** REQUIRED WORK **
Keep only the lines from the start of the data through the line containing "import common as", and output them exactly.

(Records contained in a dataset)
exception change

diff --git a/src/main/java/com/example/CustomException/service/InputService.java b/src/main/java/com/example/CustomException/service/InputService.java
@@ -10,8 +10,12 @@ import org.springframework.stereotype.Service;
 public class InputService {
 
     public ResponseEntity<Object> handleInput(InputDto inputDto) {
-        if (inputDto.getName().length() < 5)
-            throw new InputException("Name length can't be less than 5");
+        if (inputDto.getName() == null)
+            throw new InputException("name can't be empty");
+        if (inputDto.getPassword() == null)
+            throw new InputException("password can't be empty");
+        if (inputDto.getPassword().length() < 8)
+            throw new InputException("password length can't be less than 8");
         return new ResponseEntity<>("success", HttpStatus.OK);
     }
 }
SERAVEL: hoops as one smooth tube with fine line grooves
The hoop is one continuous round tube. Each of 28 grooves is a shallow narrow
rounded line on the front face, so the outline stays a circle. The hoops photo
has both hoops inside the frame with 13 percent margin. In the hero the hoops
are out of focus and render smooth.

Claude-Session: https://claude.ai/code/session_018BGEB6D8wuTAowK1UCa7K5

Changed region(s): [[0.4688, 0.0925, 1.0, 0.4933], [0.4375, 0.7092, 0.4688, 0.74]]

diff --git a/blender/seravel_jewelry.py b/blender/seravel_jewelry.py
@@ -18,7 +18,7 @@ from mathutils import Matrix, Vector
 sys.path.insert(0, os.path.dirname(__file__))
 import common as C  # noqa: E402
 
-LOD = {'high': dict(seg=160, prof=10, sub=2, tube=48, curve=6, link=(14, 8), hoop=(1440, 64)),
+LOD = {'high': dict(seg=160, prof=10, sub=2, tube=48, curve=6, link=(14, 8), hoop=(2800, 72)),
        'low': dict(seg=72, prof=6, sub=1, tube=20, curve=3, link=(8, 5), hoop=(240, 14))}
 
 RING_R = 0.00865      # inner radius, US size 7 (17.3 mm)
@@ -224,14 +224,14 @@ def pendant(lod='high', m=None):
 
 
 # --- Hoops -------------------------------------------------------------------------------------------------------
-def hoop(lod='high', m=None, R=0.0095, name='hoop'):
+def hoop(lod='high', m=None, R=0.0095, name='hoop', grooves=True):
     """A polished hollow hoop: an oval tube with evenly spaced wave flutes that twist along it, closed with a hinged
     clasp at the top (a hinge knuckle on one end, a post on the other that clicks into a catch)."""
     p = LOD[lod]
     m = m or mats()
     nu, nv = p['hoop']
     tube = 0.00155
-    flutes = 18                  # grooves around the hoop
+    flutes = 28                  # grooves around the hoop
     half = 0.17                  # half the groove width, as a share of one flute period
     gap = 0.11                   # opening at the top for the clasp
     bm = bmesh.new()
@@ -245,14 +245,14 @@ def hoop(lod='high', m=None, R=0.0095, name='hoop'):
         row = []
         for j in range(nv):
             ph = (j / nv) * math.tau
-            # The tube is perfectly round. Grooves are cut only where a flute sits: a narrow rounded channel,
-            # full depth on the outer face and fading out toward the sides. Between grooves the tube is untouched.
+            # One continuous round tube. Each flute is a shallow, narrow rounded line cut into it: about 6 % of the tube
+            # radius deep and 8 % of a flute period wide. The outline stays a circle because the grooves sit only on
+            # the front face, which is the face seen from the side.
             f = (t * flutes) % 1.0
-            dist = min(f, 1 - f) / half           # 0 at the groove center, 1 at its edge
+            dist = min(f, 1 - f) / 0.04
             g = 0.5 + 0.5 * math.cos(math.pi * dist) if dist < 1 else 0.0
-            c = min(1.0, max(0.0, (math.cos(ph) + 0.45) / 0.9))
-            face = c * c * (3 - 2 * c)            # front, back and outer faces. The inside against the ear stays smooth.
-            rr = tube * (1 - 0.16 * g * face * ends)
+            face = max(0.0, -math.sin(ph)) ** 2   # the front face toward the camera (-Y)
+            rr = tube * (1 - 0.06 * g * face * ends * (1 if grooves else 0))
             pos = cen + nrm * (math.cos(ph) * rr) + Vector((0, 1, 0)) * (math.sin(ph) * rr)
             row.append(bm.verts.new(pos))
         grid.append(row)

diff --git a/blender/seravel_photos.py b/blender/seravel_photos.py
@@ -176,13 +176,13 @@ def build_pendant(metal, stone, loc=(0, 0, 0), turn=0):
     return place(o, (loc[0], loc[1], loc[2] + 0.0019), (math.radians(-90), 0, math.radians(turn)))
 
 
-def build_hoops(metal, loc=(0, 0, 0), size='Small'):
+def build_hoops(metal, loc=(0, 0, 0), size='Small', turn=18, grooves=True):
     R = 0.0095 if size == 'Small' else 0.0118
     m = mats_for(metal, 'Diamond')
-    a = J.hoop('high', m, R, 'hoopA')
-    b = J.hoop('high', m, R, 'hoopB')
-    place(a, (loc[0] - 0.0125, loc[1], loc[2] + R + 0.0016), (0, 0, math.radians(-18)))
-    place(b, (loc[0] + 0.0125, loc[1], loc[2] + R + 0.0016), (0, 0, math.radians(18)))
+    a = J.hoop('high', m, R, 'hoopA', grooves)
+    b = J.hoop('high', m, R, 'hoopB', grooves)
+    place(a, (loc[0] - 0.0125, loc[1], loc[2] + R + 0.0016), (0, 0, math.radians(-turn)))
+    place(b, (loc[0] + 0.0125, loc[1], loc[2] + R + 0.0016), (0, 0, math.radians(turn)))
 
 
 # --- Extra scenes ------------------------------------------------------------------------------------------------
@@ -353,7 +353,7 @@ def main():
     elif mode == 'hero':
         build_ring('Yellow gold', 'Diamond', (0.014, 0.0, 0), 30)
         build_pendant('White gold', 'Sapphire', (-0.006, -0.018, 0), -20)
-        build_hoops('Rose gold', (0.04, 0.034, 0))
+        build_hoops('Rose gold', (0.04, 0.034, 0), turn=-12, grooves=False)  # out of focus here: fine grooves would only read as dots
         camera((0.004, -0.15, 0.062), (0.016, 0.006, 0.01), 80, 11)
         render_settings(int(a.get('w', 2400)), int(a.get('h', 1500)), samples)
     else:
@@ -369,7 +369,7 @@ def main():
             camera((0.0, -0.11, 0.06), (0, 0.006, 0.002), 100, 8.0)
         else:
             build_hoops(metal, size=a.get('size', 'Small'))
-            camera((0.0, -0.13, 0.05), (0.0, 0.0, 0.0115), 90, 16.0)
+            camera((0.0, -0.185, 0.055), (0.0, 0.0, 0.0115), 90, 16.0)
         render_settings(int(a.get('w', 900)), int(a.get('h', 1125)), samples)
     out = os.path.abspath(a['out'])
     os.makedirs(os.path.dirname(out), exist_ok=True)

** TASK RESPONSE **
exception change

diff --git a/src/main/java/com/example/CustomException/service/InputService.java b/src/main/java/com/example/CustomException/service/InputService.java
@@ -10,8 +10,12 @@ import org.springframework.stereotype.Service;
 public class InputService {
 
     public ResponseEntity<Object> handleInput(InputDto inputDto) {
-        if (inputDto.getName().length() < 5)
-            throw new InputException("Name length can't be less than 5");
+        if (inputDto.getName() == null)
+            throw new InputException("name can't be empty");
+        if (inputDto.getPassword() == null)
+            throw new InputException("password can't be empty");
+        if (inputDto.getPassword().length() < 8)
+            throw new InputException("password length can't be less than 8");
         return new ResponseEntity<>("success", HttpStatus.OK);
     }
 }
SERAVEL: hoops as one smooth tube with fine line grooves
The hoop is one continuous round tube. Each of 28 grooves is a shallow narrow
rounded line on the front face, so the outline stays a circle. The hoops photo
has both hoops inside the frame with 13 percent margin. In the hero the hoops
are out of focus and render smooth.

Claude-Session: https://claude.ai/code/session_018BGEB6D8wuTAowK1UCa7K5

Changed region(s): [[0.4688, 0.0925, 1.0, 0.4933], [0.4375, 0.7092, 0.4688, 0.74]]

diff --git a/blender/seravel_jewelry.py b/blender/seravel_jewelry.py
@@ -18,7 +18,7 @@ from mathutils import Matrix, Vector
 sys.path.insert(0, os.path.dirname(__file__))
 import common as C  # noqa: E402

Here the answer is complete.